The Power Of The Bowtie Model

The Bowtie Model helps visualize the best ways to reach your targets. You don’t need to just scale one piece of the bowtie to grow your revenue, and if you execute better in every piece of the bowtie puzzle, you can grow quite a bit faster without herculean feats of valor on the customer acquisition side.

The Bowtie Model offers marketers a big-picture view of the customer before and after the initial sale. Building a deep understanding of B2B decision-makers empowers marketing teams to efficiently engage with customers, improve the overall customer experience and build trust in the brand. It also encourages marketers to deeply understand customers throughout the business relationship, enabling them to create more informed and compelling campaigns.

5 Steps To Improve Your NRR

1. Shift your revenue paradigm from customer acquisition alone to LTV of a customer.

Activate your marketing efforts across the entire bowtie rather than focusing primarily on new logos. Quantify the effect you will have at every stage of the “bowtie” from acquisition throughout the entire lifecycle of a customer and look for ways to accelerate your impact.

2. Make revenue processes that you can replicate with an eye toward growing the long-term value of your customers

Remember, often companies rely on increases to boost revenue, but sometimes that can be detrimental. It’s possible to oversell customers with a higher ASP when, if you sold them at a lower amount, you might actually get a longer lifetime value out of them because they’ll be successful with the smaller amount. And then they’ll expand. And they’ll grow. And you’ll retain them.

3. Optimize revenue at each phase of the customer journey through great experiences that deliver impact

Create great experiences at each stage and touchpoint of the relationship rather than leaving off at solely optimizing everything around new local acquisition.

4. Align the goals, incentives and KPIs across the commercial team

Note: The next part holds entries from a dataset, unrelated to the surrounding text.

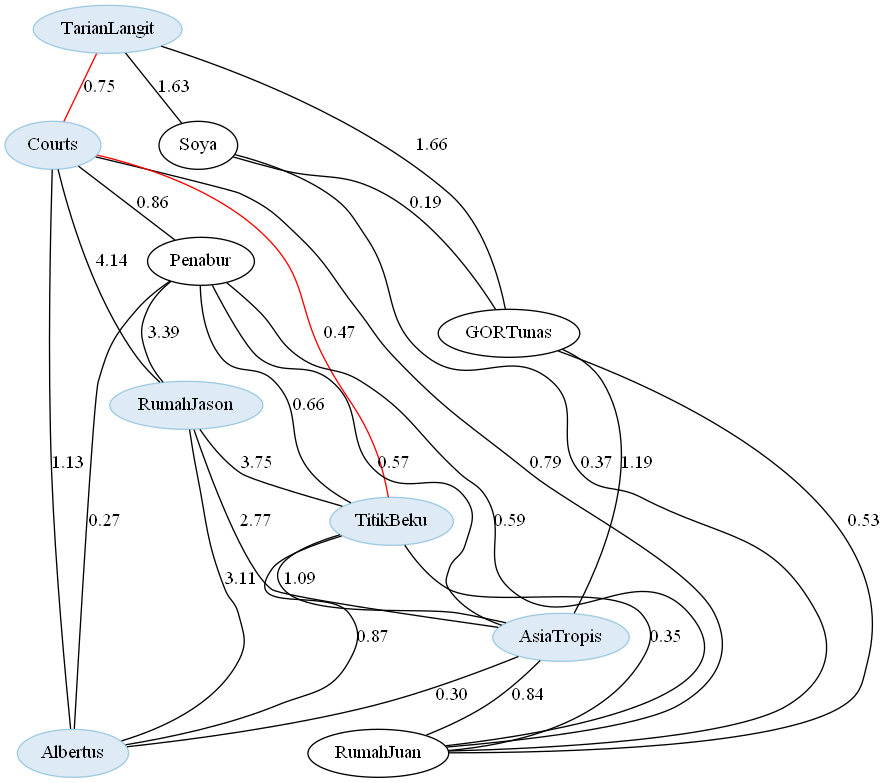
Gulilil/IF2211_Tucil3_13521008_13521116 keeps this Graphviz diagram as src/frontend/assets/solutionGraph.gv.png. Above is the earlier version. Its source is kept beside it as src/frontend/assets/solutionGraph.gv.
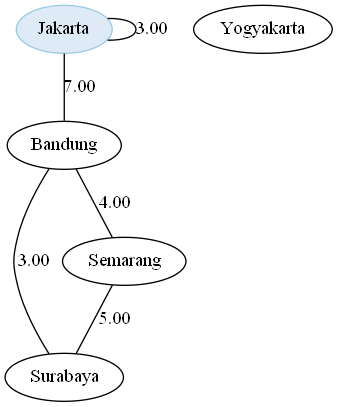
Later version of the same file.

Diff of the diagram source:
```diff
@@ -1,124 +1,32 @@
 strict graph {
 
 
-	"TarianLangit" [ color="2", colorscheme="blues3", fillcolor="1", style="filled",  weight=0 ];
+	"Jakarta" [ color="2", colorscheme="blues3", fillcolor="1", style="filled",  weight=0 ];
 
-	"TarianLangit" -- "Courts" [ color="red", label="0.75",  weight=0 ];
+	"Jakarta" -- "Jakarta" [ color="black", label="3.00",  weight=0 ];
 
-	"TarianLangit" -- "Soya" [ color="black", label="1.63",  weight=0 ];
+	"Jakarta" -- "Bandung" [ color="black", label="7.00",  weight=0 ];
 
-	"TarianLangit" -- "GORTunas" [ color="black", label="1.66",  weight=0 ];
+	"Bandung" [  weight=0 ];
 
-	"Courts" [ color="2", colorscheme="blues3", fillcolor="1", style="filled",  weight=0 ];
+	"Bandung" -- "Surabaya" [ color="black", label="3.00",  weight=0 ];
 
-	"Courts" -- "RumahJason" [ color="black", label="4.14",  weight=0 ];
+	"Bandung" -- "Jakarta" [ color="black", label="7.00",  weight=0 ];
 
-	"Courts" -- "RumahJuan" [ color="black", label="0.79",  weight=0 ];
+	"Bandung" -- "Semarang" [ color="black", label="4.00",  weight=0 ];
 
-	"Courts" -- "Penabur" [ color="black", label="0.86",  weight=0 ];
+	"Semarang" [  weight=0 ];
 
-	"Courts" -- "TarianLangit" [ color="red", label="0.75",  weight=0 ];
+	"Semarang" -- "Bandung" [ color="black", label="4.00",  weight=0 ];
 
-	"Courts" -- "Albertus" [ color="black", label="1.13",  weight=0 ];
+	"Semarang" -- "Surabaya" [ color="black", label="5.00",  weight=0 ];
 
-	"Courts" -- "TitikBeku" [ color="red", label="0.47",  weight=0 ];
+	"Yogyakarta" [  weight=0 ];
 
-	"Penabur" [  weight=0 ];
+	"Surabaya" [  weight=0 ];
 
-	"Penabur" -- "TitikBeku" [ color="black", label="0.66",  weight=0 ];
+	"Surabaya" -- "Bandung" [ color="black", label="3.00",  weight=0 ];
 
-	"Penabur" -- "RumahJason" [ color="black", label="3.39",  weight=0 ];
-
-	"Penabur" -- "RumahJuan" [ color="black", label="0.59",  weight=0 ];
-
-	"Penabur" -- "AsiaTropis" [ color="black", label="0.57",  weight=0 ];
-
-	"Penabur" -- "Albertus" [ color="black", label="0.27",  weight=0 ];
-
-	"Penabur" -- "Courts" [ color="black", label="0.86",  weight=0 ];
-
-	"Soya" [  weight=0 ];
-
-	"Soya" -- "TarianLangit" [ color="black", label="1.63",  weight=0 ];
-
-	"Soya" -- "GORTunas" [ color="black", label="0.19",  weight=0 ];
-
-	"Soya" -- "RumahJuan" [ color="black", label="0.37",  weight=0 ];
-
-	"RumahJason" [ color="2", colorscheme="blues3", fillcolor="1", style="filled",  weight=0 ];
-
-	"RumahJason" -- "Albertus" [ color="black", label="3.11",  weight=0 ];
-
-	"RumahJason" -- "Courts" [ color="black", label="4.14",  weight=0 ];
-
-	"RumahJason" -- "TitikBeku" [ color="black", label="3.75",  weight=0 ];
-
-	"RumahJason" -- "Penabur" [ color="black", label="3.39",  weight=0 ];
-
-	"RumahJason" -- "AsiaTropis" [ color="black", label="2.77",  weight=0 ];
-
-	"GORTunas" [  weight=0 ];
-
-	"GORTunas" -- "RumahJuan" [ color="black", label="0.53",  weight=0 ];
-
-	"GORTunas" -- "Soya" [ color="black", label="0.19",  weight=0 ];
-
-	"GORTunas" -- "AsiaTropis" [ color="black", label="1.19",  weight=0 ];
-
-	"GORTunas" -- "TarianLangit" [ color="black", label="1.66",  weight=0 ];
-
-	"TitikBeku" [ color="2", colorscheme="blues3", fillcolor="1", style="filled",  weight=0 ];
-
-	"TitikBeku" -- "Albertus" [ color="black", label="0.87",  weight=0 ];
-
-	"TitikBeku" -- "Courts" [ color="red", label="0.47",  weight=0 ];
-
-	"TitikBeku" -- "RumahJason" [ color="black", label="3.75",  weight=0 ];
-
-	"TitikBeku" -- "RumahJuan" [ color="black", label="0.35",  weight=0 ];
-
-	"TitikBeku" -- "Penabur" [ color="black", label="0.66",  weight=0 ];
-
-	"TitikBeku" -- "AsiaTropis" [ color="black", label="1.09",  weight=0 ];
-
-	"AsiaTropis" [ color="2", colorscheme="blues3", fillcolor="1", style="filled",  weight=0 ];
-
-	"AsiaTropis" -- "GORTunas" [ color="black", label="1.19",  weight=0 ];
-
-	"AsiaTropis" -- "Albertus" [ color="black", label="0.30",  weight=0 ];
-
-	"AsiaTropis" -- "TitikBeku" [ color="black", label="1.09",  weight=0 ];
-
-	"AsiaTropis" -- "RumahJason" [ color="black", label="2.77",  weight=0 ];
-
-	"AsiaTropis" -- "RumahJuan" [ color="black", label="0.84",  weight=0 ];
-
-	"AsiaTropis" -- "Penabur" [ color="black", label="0.57",  weight=0 ];
-
-	"Albertus" [ color="2", colorscheme="blues3", fillcolor="1", style="filled",  weight=0 ];
-
-	"Albertus" -- "RumahJason" [ color="black", label="3.11",  weight=0 ];
-
-	"Albertus" -- "Penabur" [ color="black", label="0.27",  weight=0 ];
-
-	"Albertus" -- "AsiaTropis" [ color="black", label="0.30",  weight=0 ];
-
-	"Albertus" -- "Courts" [ color="black", label="1.13",  weight=0 ];
-
-	"Albertus" -- "TitikBeku" [ color="black", label="0.87",  weight=0 ];
-
-	"RumahJuan" [  weight=0 ];
-
-	"RumahJuan" -- "Penabur" [ color="black", label="0.59",  weight=0 ];
-
-	"RumahJuan" -- "Soya" [ color="black", label="0.37",  weight=0 ];
-
-	"RumahJuan" -- "AsiaTropis" [ color="black", label="0.84",  weight=0 ];
-
-	"RumahJuan" -- "GORTunas" [ color="black", label="0.53",  weight=0 ];
-
-	"RumahJuan" -- "Courts" [ color="black", label="0.79",  weight=0 ];
-
-	"RumahJuan" -- "TitikBeku" [ color="black", label="0.35",  weight=0 ];
+	"Surabaya" -- "Semarang" [ color="black", label="5.00",  weight=0 ];
 
 }
```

If account executives get compensated solely on the initial deal size for a new logo, they’re going to try to extract every dollar possible on that initial deal versus what’s good for LTV of the customer. So, it’s critical for everyone on the commercial team to align with the appropriate incentives that match the goals.

5. Organize your teams for growth

Having a Chief Revenue Officer (CRO) with full-funnel revenue oversight is ideal to champion the effort. If there’s no CRO and there are multiple chiefs from various organizations, the CEO can create alignment between the groups, having the same definition of what it means to win and corresponding ways to measure success.

While customer acquisition costs might not decrease soon, marketers can still make a significant impact on revenue by supporting an NRR strategy. By nurturing and expanding existing customer relationships, focusing on their lifetime value, and aligning the entire team’s efforts, marketers can play a crucial role in driving sustained growth and success for their SaaS companies.

Joe McNeill is the CRO of Influ2, a person-based advertising company.